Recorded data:
Start of Block

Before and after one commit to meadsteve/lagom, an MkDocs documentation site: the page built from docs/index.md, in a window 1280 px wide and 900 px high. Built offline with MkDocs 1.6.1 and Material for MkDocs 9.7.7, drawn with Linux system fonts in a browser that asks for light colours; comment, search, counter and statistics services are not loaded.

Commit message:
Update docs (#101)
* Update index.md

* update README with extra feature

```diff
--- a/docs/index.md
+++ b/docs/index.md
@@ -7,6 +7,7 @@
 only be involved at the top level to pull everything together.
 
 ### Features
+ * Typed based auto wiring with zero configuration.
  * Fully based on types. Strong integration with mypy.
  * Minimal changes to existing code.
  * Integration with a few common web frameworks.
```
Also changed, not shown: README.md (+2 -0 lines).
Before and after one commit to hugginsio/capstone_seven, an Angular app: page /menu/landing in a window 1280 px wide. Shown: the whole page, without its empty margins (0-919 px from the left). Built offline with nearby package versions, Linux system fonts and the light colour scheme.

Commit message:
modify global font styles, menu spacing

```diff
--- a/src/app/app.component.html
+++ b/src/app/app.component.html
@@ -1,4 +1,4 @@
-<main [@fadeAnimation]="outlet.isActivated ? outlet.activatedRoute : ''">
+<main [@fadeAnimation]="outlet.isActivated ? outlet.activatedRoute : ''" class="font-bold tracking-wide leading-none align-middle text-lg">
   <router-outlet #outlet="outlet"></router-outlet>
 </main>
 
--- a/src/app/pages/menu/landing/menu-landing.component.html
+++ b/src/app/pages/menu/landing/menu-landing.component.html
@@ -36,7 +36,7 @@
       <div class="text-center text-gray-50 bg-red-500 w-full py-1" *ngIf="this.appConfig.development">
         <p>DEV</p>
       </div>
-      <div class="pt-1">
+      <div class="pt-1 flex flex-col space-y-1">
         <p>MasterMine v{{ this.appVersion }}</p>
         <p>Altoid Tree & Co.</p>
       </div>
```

End of Block

■ Brief: Print all the data exactly.

■ Answer for the task:
Before and after one commit to meadsteve/lagom, an MkDocs documentation site: the page built from docs/index.md, in a window 1280 px wide and 900 px high. Built offline with MkDocs 1.6.1 and Material for MkDocs 9.7.7, drawn with Linux system fonts in a browser that asks for light colours; comment, search, counter and statistics services are not loaded.

Commit message:
Update docs (#101)
* Update index.md

* update README with extra feature

```diff
--- a/docs/index.md
+++ b/docs/index.md
@@ -7,6 +7,7 @@
 only be involved at the top level to pull everything together.
 
 ### Features
+ * Typed based auto wiring with zero configuration.
  * Fully based on types. Strong integration with mypy.
  * Minimal changes to existing code.
  * Integration with a few common web frameworks.
```
Also changed, not shown: README.md (+2 -0 lines).
Before and after one commit to hugginsio/capstone_seven, an Angular app: page /menu/landing in a window 1280 px wide. Shown: the whole page, without its empty margins (0-919 px from the left). Built offline with nearby package versions, Linux system fonts and the light colour scheme.

Commit message:
modify global font styles, menu spacing

```diff
--- a/src/app/app.component.html
+++ b/src/app/app.component.html
@@ -1,4 +1,4 @@
-<main [@fadeAnimation]="outlet.isActivated ? outlet.activatedRoute : ''">
+<main [@fadeAnimation]="outlet.isActivated ? outlet.activatedRoute : ''" class="font-bold tracking-wide leading-none align-middle text-lg">
   <router-outlet #outlet="outlet"></router-outlet>
 </main>
 
--- a/src/app/pages/menu/landing/menu-landing.component.html
+++ b/src/app/pages/menu/landing/menu-landing.component.html
@@ -36,7 +36,7 @@
       <div class="text-center text-gray-50 bg-red-500 w-full py-1" *ngIf="this.appConfig.development">
         <p>DEV</p>
       </div>
-      <div class="pt-1">
+      <div class="pt-1 flex flex-col space-y-1">
         <p>MasterMine v{{ this.appVersion }}</p>
         <p>Altoid Tree & Co.</p>
       </div>
```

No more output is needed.